Last year, when ruling Republicans in Congress were out to terminate every federal regulation in sight, the Clinton Administration couldn't deregulate fast enough. The Food & Drug Administration sped up new drug approvals, the Treasury Dept. shelved plans to tighten regs on bank lending to minorities, and all the rulemaking agencies promised a new industry-friendly climate.
But now that it's campaign season, antigovernment Republicans are in retreat and Clinton regulators have a new mantra: Be voter friendly. That's why President Clinton unveiled a meat inspection plan on July 6, why the White House may soon announce new FDA tobacco regulations, and why the President will jawbone broadcasters at a July 29 Oval Office summit about carrying more educational children's shows. All are winning stances with the public, so the GOP Congress can only gripe. "These are Mom-and-apple-pie issues," says Brad Stillman of the Consumer Federation of America.
"MASS HYSTERIA." The regulatory resurgence goes beyond the high-profile initiatives the White House is promoting. From foul food to unsafe cars, consumer cops are getting tough with companies that expected a more cooperative stance. "Business feels stabbed in the back," complains Mary Bernhard, a lobbyist with the U.S. Chamber of Commerce.
The most controversial of the pro-consumer moves is an FDA plan to cut smoking by kids. The proposal--including a ban on billboard ads near schools and curbs on magazine ads children might see--awaits White House approval. But it has already sparked protests from a broad business coalition. "The agency is silencing commercial speech without authority," fumes Lawrence Finerman, a lobbyist at the National Association of Manufacturers. The White House sees an advantage in pushing the FDA rules at a time when Republican Presidential candidate Bob Dole is on the run as a tobacco defender.

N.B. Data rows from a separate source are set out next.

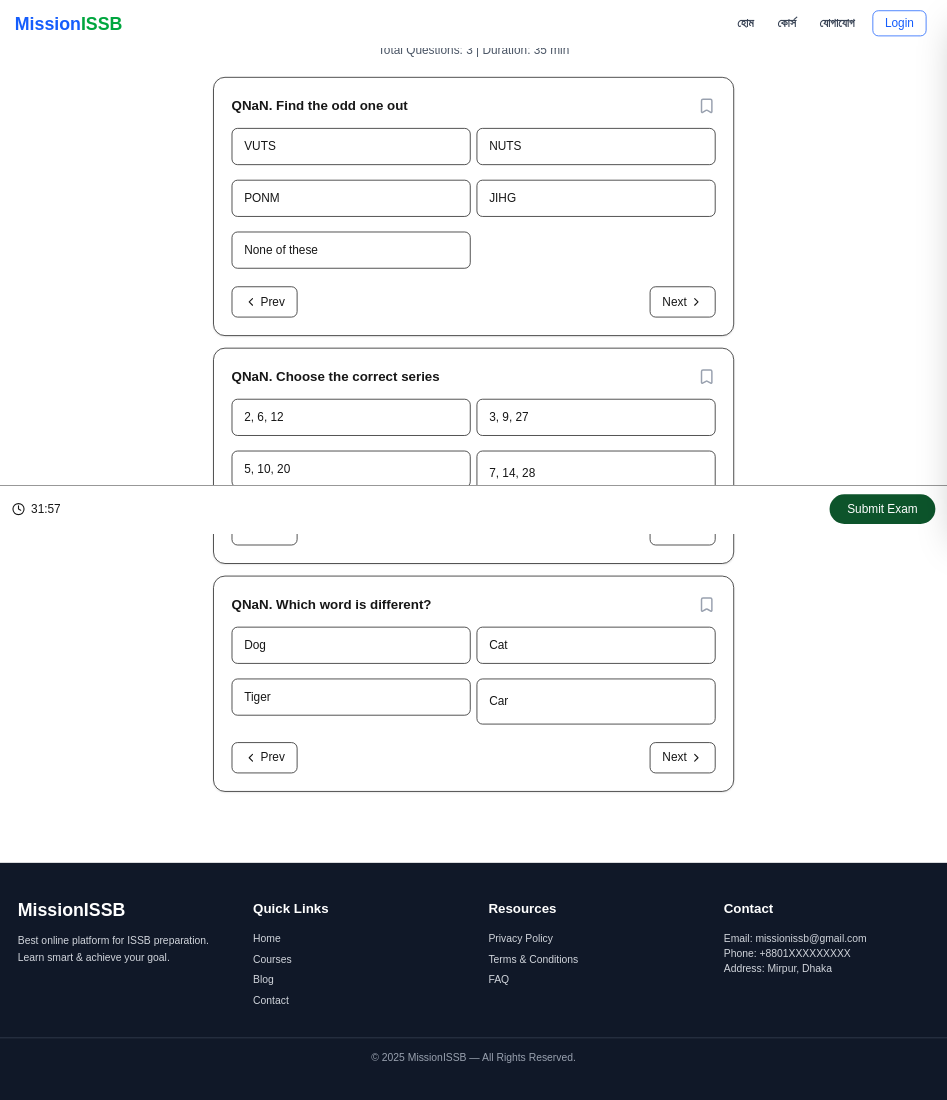
Repository: mdmuhibullahhabib/missionissb
Page: /exam/verbal-model-test-01
The author's editor kept a copy of each file at every save. The page is drawn from the files as they stood at one save, then again after the next save.
The browser window is 1280 px wide. The pictures show the whole page, at 74% of full size.
The page's requests for data from a server got no answer. The project was rebuilt for these pictures with package versions that can differ from the ones it lists, and the page was loaded fresh each time. The framework's server and built-in components were replaced by stand-ins that run in the browser. No one was signed in, and anything a server would have sent is missing. Also part of the build but not shown: next.config.mjs, app/exam/[id]/components/SubmitModal.jsx.

Above is the page before, as saved 2025-12-15 17:27:29.

After the next save:
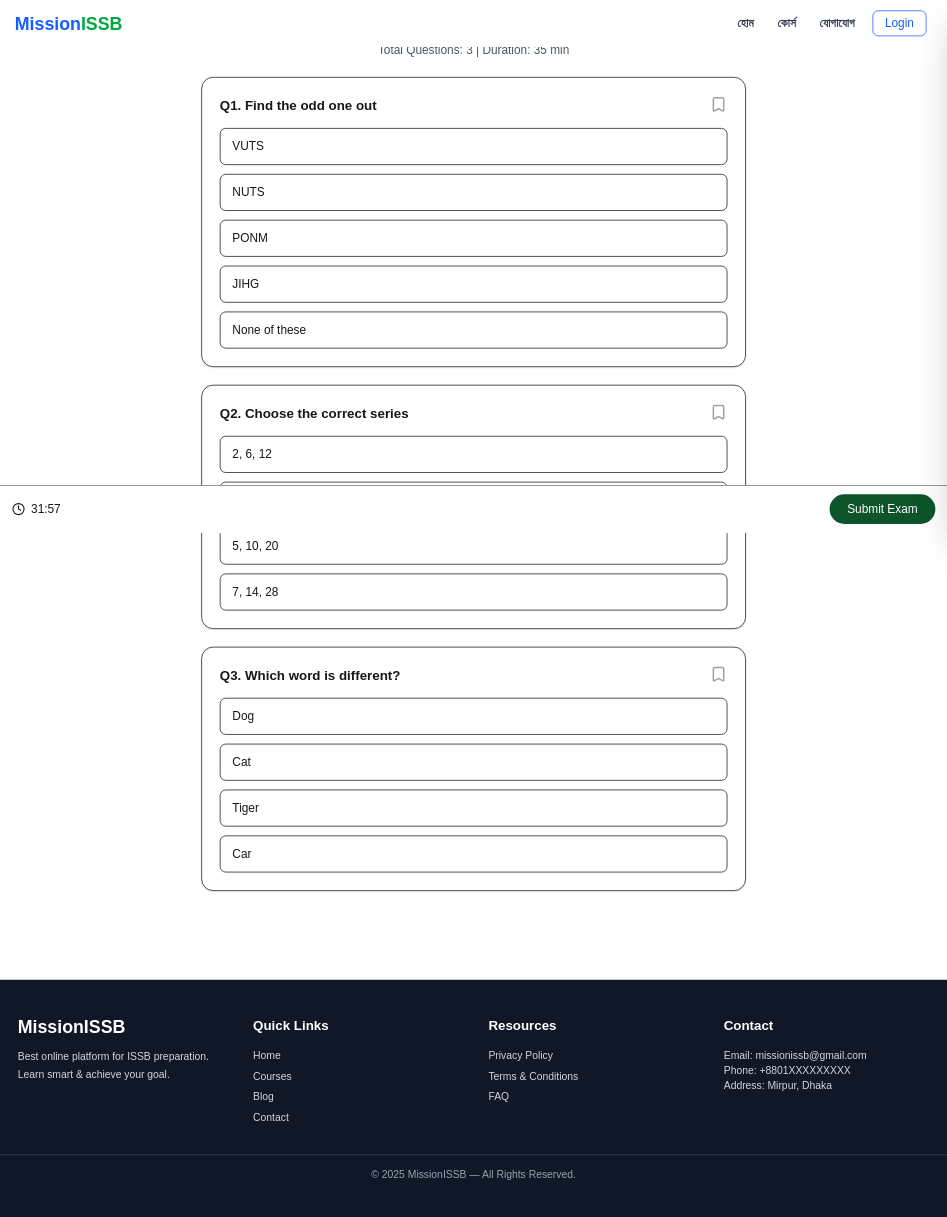
Saved 46 s later.
--- a/app/exam/[id]/components/McqCard.jsx
+++ b/app/exam/[id]/components/McqCard.jsx
@@ -1,65 +1,41 @@
 "use client";
 
-import { Bookmark, ChevronLeft, ChevronRight } from "lucide-react";
+import { Bookmark } from "lucide-react";
 
 const McqCard = ({
+  index,
   question,
   options,
-  currentQ,
-  totalQuestions,
   selectedAnswer,
   onSelect,
-  onPrev,
-  onNext,
 }) => {
   return (
-    <div className="max-w-3xl mx-auto px-4">
-      <div className="border rounded-2xl p-6 shadow-sm">
+    <div className="border rounded-2xl p-6 shadow-sm mb-6">
 
-        {/* Question Header */}
-        <div className="flex justify-between items-center mb-4">
-          <h2 className="font-semibold text-lg">
-            Q{currentQ + 1}. {question}
-          </h2>
-          <Bookmark className="text-gray-400 cursor-pointer" />
-        </div>
+      {/* Question */}
+      <div className="flex justify-between items-start mb-4">
+        <h2 className="font-semibold text-lg">
+          Q{index + 1}. {question}
+        </h2>
+        <Bookmark className="text-gray-400 cursor-pointer" />
+      </div>
 
-        {/* Options */}
-        <div className="space-y-3 gap-2 grid md:grid-cols-2">
-          {options.map((opt, idx) => (
-            <button
-              key={idx}
-              onClick={() => onSelect(idx)}
-              className={`w-full text-left px-4 py-3 border rounded-lg transition
-                ${
-                  selectedAnswer === idx
-                    ? "bg-green-100 border-green-500"
-                    : "hover:bg-gray-50"
-                }`}
-            >
-              {opt}
-            </button>
-          ))}
-        </div>
-
-        {/* Navigation */}
-        <div className="flex justify-between mt-6">
+      {/* Options */}
+      <div className="space-y-3">
+        {options.map((opt, idx) => (
           <button
-            onClick={onPrev}
-            disabled={currentQ === 0}
-            className="flex items-center gap-1 px-4 py-2 border rounded-lg disabled:opacity-40"
+            key={idx}
+            onClick={() => onSelect(idx)}
+            className={`w-full text-left px-4 py-3 border rounded-lg transition
+              ${
+                selectedAnswer === idx
+                  ? "bg-green-100 border-green-600"
+                  : "hover:bg-gray-50"
+              }`}
           >
-            <ChevronLeft size={18} /> Prev
+            {opt}
           </button>
-
-          <button
-            onClick={onNext}
-            disabled={currentQ === totalQuestions - 1}
-            className="flex items-center gap-1 px-4 py-2 border rounded-lg disabled:opacity-40"
-          >
-            Next <ChevronRight size={18} />
-          </button>
-        </div>
+        ))}
       </div>
     </div>
   );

The tiny Consumer Product Safety Commission hasn't stirred up as much dust as the FDA in policing everyday household items, but it's trying. "We have made this a highly visible agency," boasts Chairwoman Ann W. Brown. She says the CPSC prefers to prod businesses to recall unsafe products voluntarily. But Brown also has forced recalls of such items as flammable rayon skirts and hazardous toys, and she's trying harder to publicize potential dangers. In June, for example, a warning about lead-tainted miniblinds left stores with thousands of returns. "It was mass hysteria," groans International Mass Retail Assn. lobbyist Meg Farrage.
FRUSTRATED. Likewise, the National Highway Traffic Safety Administration has lately irked auto makers. On June 4, it filed a lawsuit against Chrysler Corp. to order the recall of more than 91,000 1995 Cirrus and Dodge Stratus cars for allegedly unsafe seatbelts. Chrysler claims the belts passed company-run tests prescribed by the agency, and says it's a victim of NHTSA's attempt to score points with consumers. "We get caught in the politicization of issues," gripes Chrysler spokesman Christopher Preuss.
Broadcasters are just as frustrated with the Federal Communications Commission, which wants at least three hours of educational kids' programming a week. "If indeed the era of Big Government is over, why hasn't the message gotten to the FCC chairman?" asks Edward O. Fritts, president of the National Association of Broadcasters.
The Clintonites' answer: Voters may say they don't like Big Government, but they do when it comes to protecting their health and safety. To the dismay of the GOP and its business allies, Bill Clinton has discovered that advocating a safer America is a safe issue with Americans.